A young lady was standing at the front of the classroom, merrily extoling the advantages of living with friends (as opposed to parents) promoting this as an enviable alternative for today’s adolescents. She was busily siting a multitude of (perceived) benefits to her peers, and she certainly had the support of the room. Now, I won’t go into exactly what these benefits were, but the look on my colleague’s face was enough to indicate that (like so many discussions with young children) things had moved in a very different direction from that of the original remit! To say that she looked horrified would have been an understatement.

Much discussion is currently taking place in the media, about the rapidly spreading Indian variant of Covid-19, and how this might impact the next phase of lockdown easing measures in the UK. And yet, only a matter of days ago, friends and families were celebrating the ability to embrace loved ones once more, with the ‘humble hug’ having acquired almost celebrity status following such a lengthy period of enforced abstinence!

As with so many issues relating to the global pandemic though, views have (of course) been divided. One person’s sheer delight at being able to return to a more tactile form of interaction, has no doubt been met with absolute dread by a person for whom the notion of ‘social distancing’ has provided the perfect excuse to remain rather detached from others.  

So, where do you stand on the whole issue of physical contact? Are you similar to the otter, for example?

We know that otters are sociable creatures, for whom ‘safety in numbers’ is undeniably a watchword.

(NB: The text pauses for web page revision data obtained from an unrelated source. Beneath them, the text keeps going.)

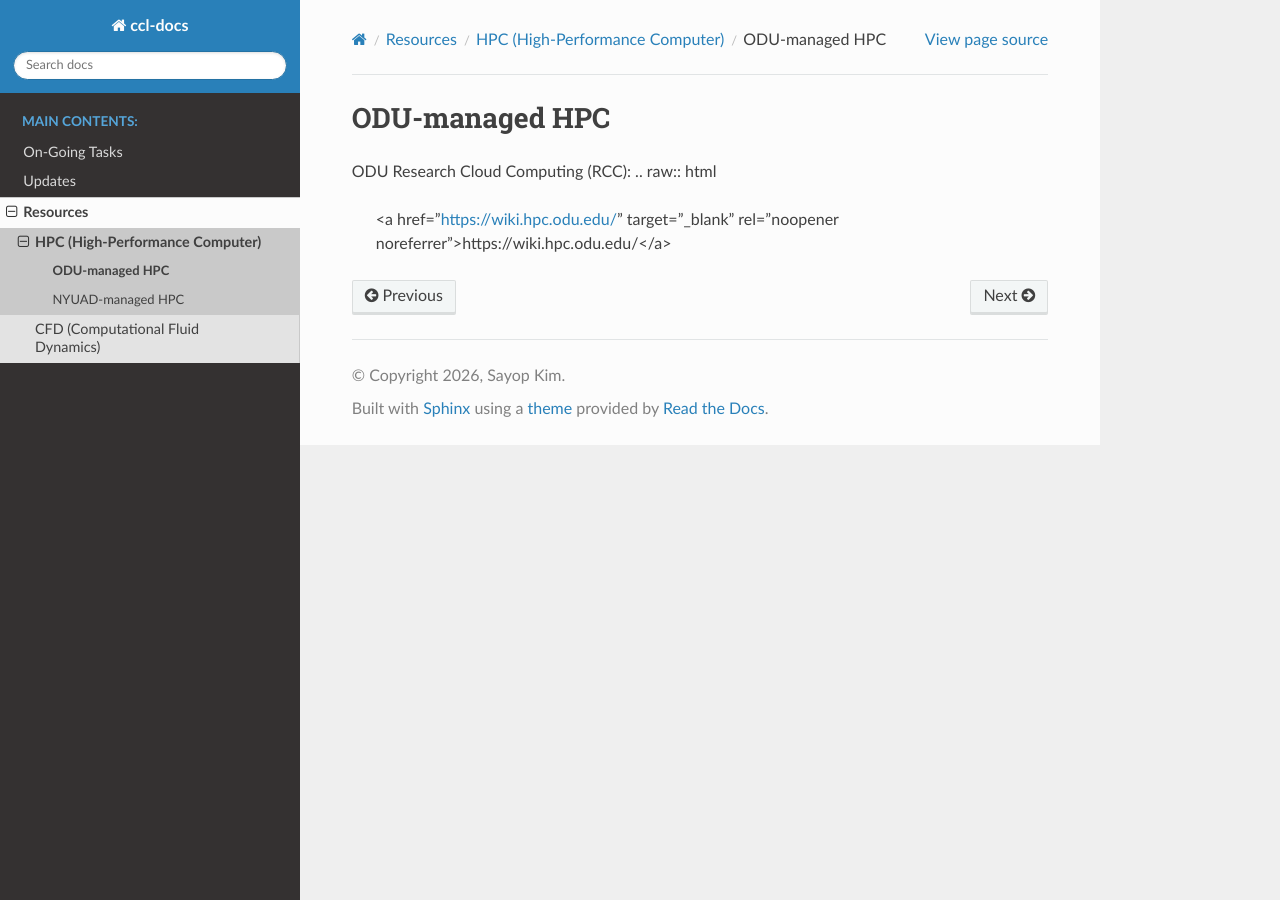
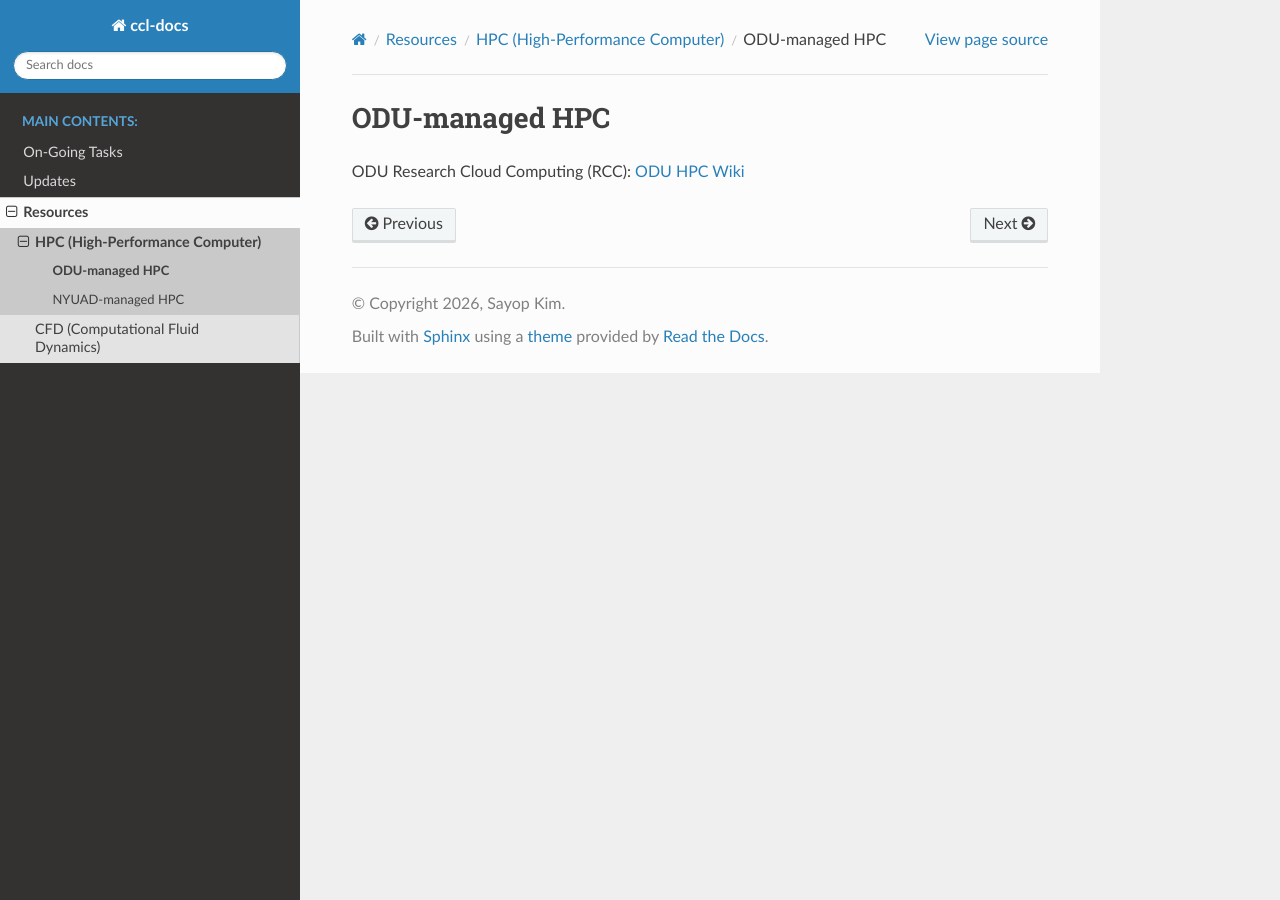
Before and after one commit to s3kim/ccl-docs, a Sphinx documentation site: the page built from docs/resources/HPC/ODU/index.rst, in a window 1280 px wide. Built offline with Sphinx 7.4.7 and the Read the Docs theme 3.1.0, drawn with Linux system fonts in a browser that asks for light colours; pages that are not in the unit, such as notebooks, are missing from menus.

Commit message:
Update index.rst

```diff
--- a/docs/resources/HPC/ODU/index.rst
+++ b/docs/resources/HPC/ODU/index.rst
@@ -1,6 +1,6 @@
 ODU-managed HPC
 ===============
 
-ODU Research Cloud Computing (RCC): .. raw:: html
+.. raw:: html
 
-   <a href="https://wiki.hpc.odu.edu/" target="_blank" rel="noopener noreferrer">https://wiki.hpc.odu.edu/</a>
+   <p>ODU Research Cloud Computing (RCC): <a href="https://wiki.hpc.odu.edu/" target="_blank" rel="noopener noreferrer">ODU HPC Wiki</a></p>
```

They frequently hold ‘hands’ in groups (called a raft) whilst eating, resting, or sleeping to prevent them from drifting apart and losing each other.

Or, perhaps you are more akin to the platypus? Solitary beings who spend their lives feeding along the bottoms of rivers (or resting in burrows dug deep into the banks) and don’t seem to have the stomach (quite literally, in fact!) for lots of company.

On balance, I suspect that (a bit like me) you sit somewhere between the two. I’m more than happy to indulge in varying degrees of physical contact, as long as it’s on my own terms!